Exercise materials –

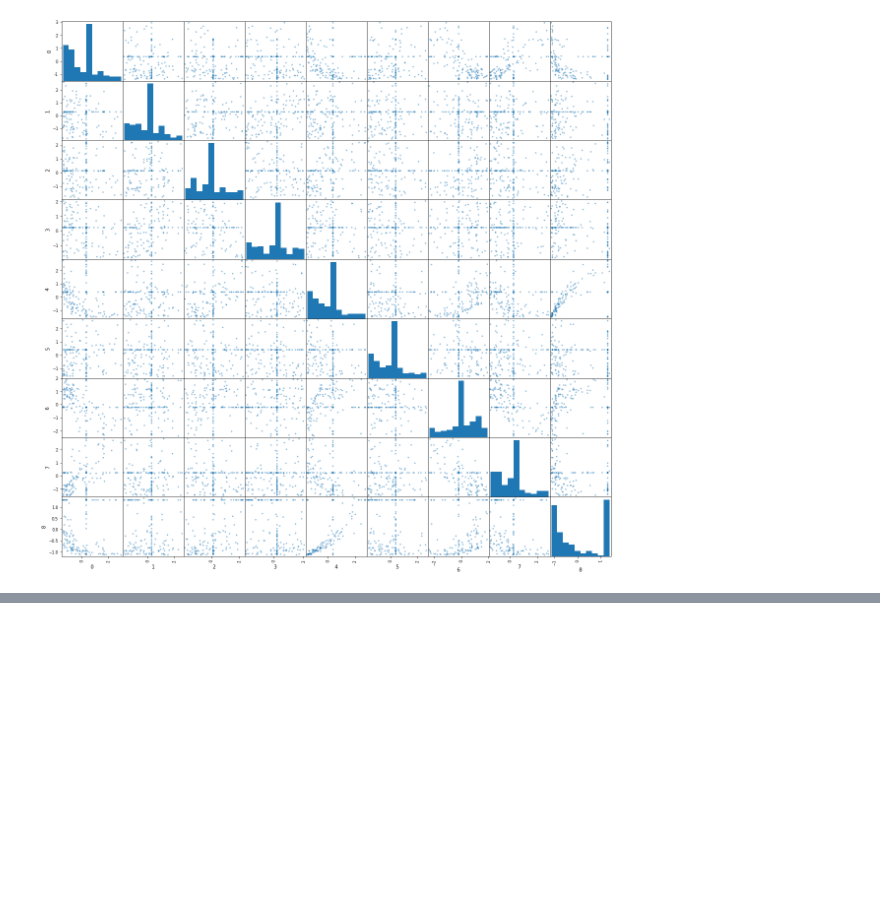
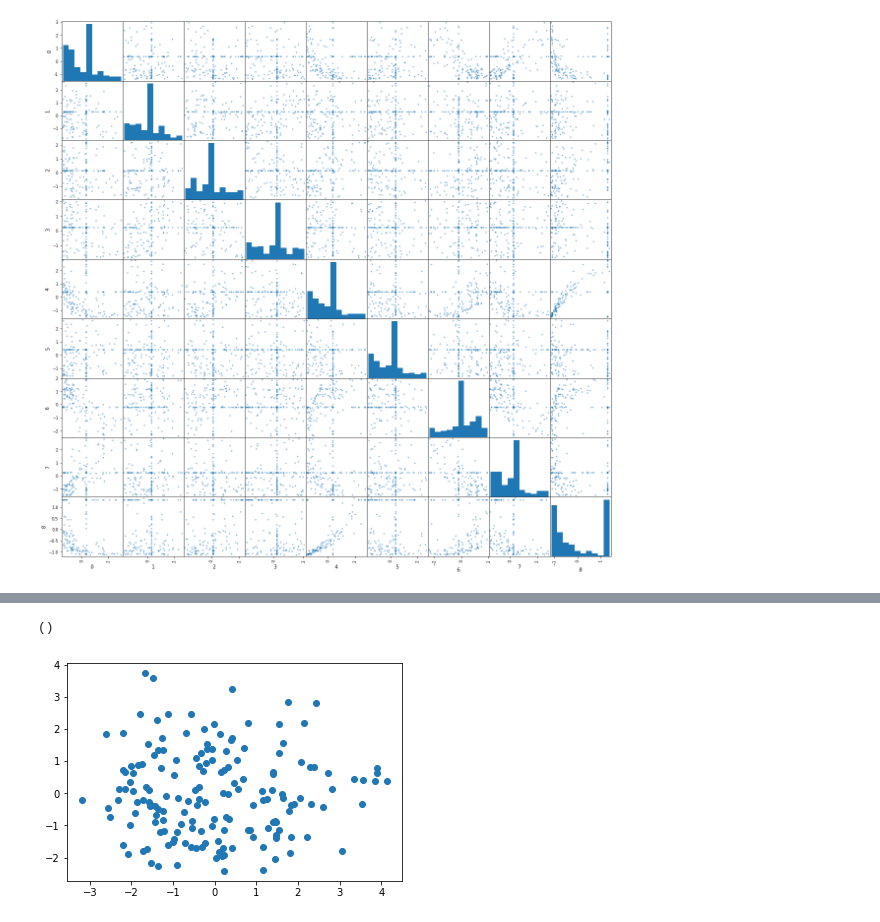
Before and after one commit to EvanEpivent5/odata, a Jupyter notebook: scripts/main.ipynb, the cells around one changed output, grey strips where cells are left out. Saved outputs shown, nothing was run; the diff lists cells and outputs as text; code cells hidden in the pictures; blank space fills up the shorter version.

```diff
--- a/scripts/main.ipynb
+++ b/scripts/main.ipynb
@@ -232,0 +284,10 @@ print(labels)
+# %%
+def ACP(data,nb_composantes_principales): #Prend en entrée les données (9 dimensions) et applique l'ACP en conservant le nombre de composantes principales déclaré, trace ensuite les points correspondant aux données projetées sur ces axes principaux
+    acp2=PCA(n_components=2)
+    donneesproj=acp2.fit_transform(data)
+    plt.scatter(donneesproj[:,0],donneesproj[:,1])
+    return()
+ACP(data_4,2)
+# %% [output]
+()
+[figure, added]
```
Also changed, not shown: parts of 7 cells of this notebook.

==

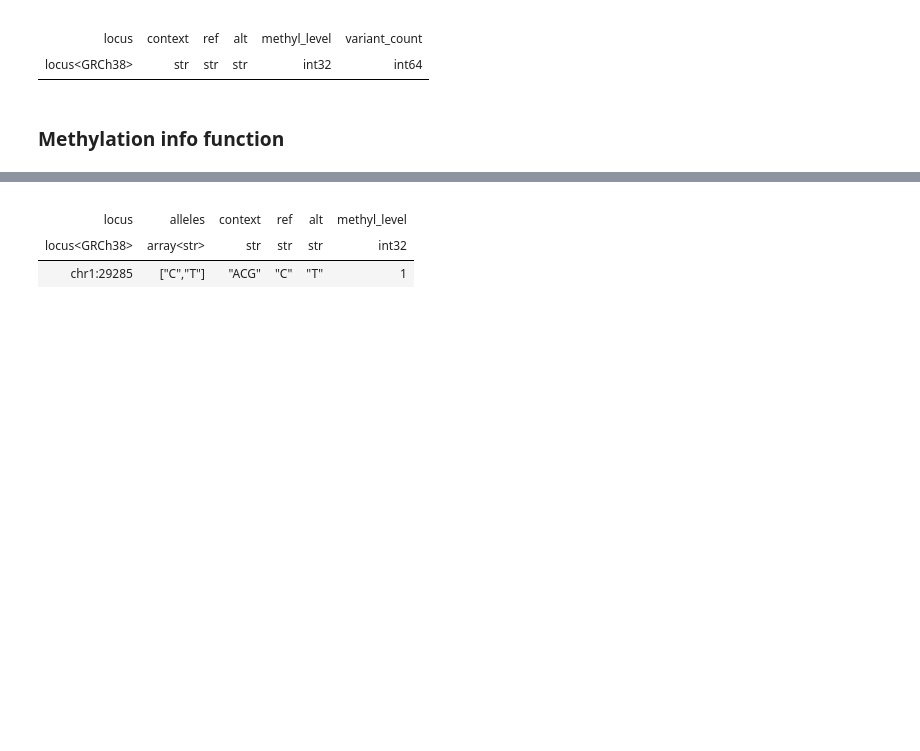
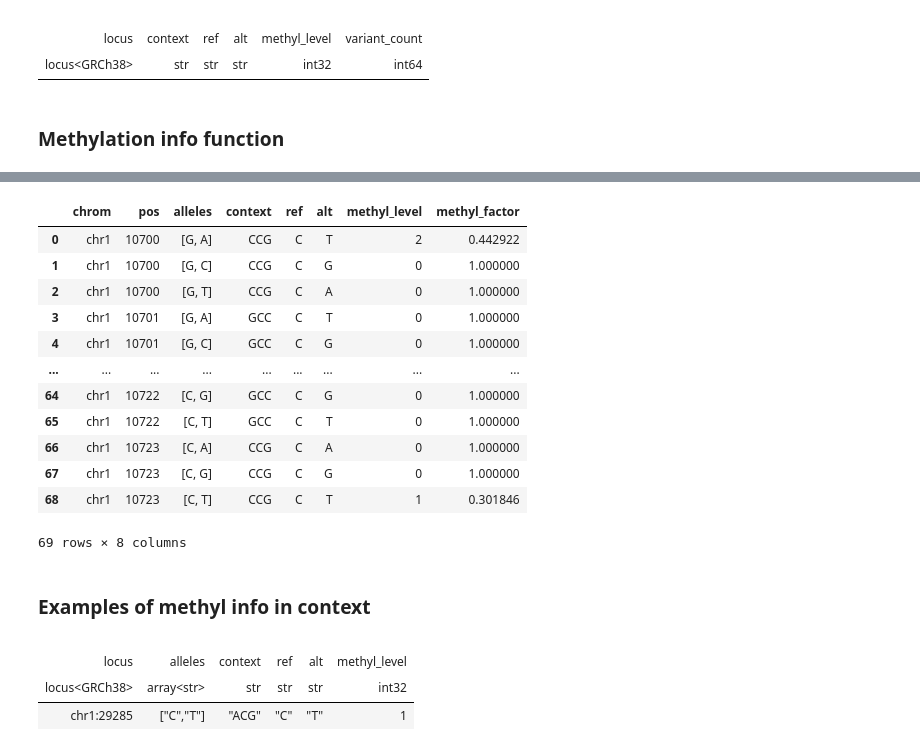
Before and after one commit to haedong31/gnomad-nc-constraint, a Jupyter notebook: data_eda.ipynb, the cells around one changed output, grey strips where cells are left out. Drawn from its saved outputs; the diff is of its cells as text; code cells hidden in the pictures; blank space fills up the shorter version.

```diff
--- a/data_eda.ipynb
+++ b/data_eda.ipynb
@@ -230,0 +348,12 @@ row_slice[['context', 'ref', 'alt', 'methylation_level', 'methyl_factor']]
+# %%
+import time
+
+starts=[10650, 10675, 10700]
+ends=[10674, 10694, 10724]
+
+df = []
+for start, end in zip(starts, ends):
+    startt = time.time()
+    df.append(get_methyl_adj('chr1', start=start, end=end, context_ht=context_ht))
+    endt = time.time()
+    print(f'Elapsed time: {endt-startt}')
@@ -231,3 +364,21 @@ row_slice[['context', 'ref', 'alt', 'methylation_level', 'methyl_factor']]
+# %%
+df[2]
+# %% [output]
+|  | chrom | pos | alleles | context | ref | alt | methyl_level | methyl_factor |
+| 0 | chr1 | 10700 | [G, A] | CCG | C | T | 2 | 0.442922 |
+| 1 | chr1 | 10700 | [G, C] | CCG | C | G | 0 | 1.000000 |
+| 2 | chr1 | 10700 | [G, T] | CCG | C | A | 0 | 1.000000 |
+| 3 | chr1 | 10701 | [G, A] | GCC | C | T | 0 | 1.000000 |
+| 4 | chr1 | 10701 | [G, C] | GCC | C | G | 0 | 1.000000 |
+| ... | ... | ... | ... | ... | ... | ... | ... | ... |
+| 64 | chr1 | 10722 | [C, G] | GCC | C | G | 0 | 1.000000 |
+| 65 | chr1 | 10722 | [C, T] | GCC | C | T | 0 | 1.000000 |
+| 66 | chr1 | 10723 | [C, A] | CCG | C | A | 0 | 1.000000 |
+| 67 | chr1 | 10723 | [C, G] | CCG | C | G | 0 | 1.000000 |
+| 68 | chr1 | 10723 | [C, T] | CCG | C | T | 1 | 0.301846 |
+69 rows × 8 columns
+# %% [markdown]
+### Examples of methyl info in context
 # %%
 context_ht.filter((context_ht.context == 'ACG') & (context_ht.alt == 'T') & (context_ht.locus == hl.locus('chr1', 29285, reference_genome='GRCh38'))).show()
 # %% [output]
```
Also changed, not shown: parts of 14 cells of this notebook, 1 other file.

Required action –
Report each line above that includes the string "time".

Exercise output –
+import time
+    startt = time.time()
+    endt = time.time()
+    print(f'Elapsed time: {endt-startt}')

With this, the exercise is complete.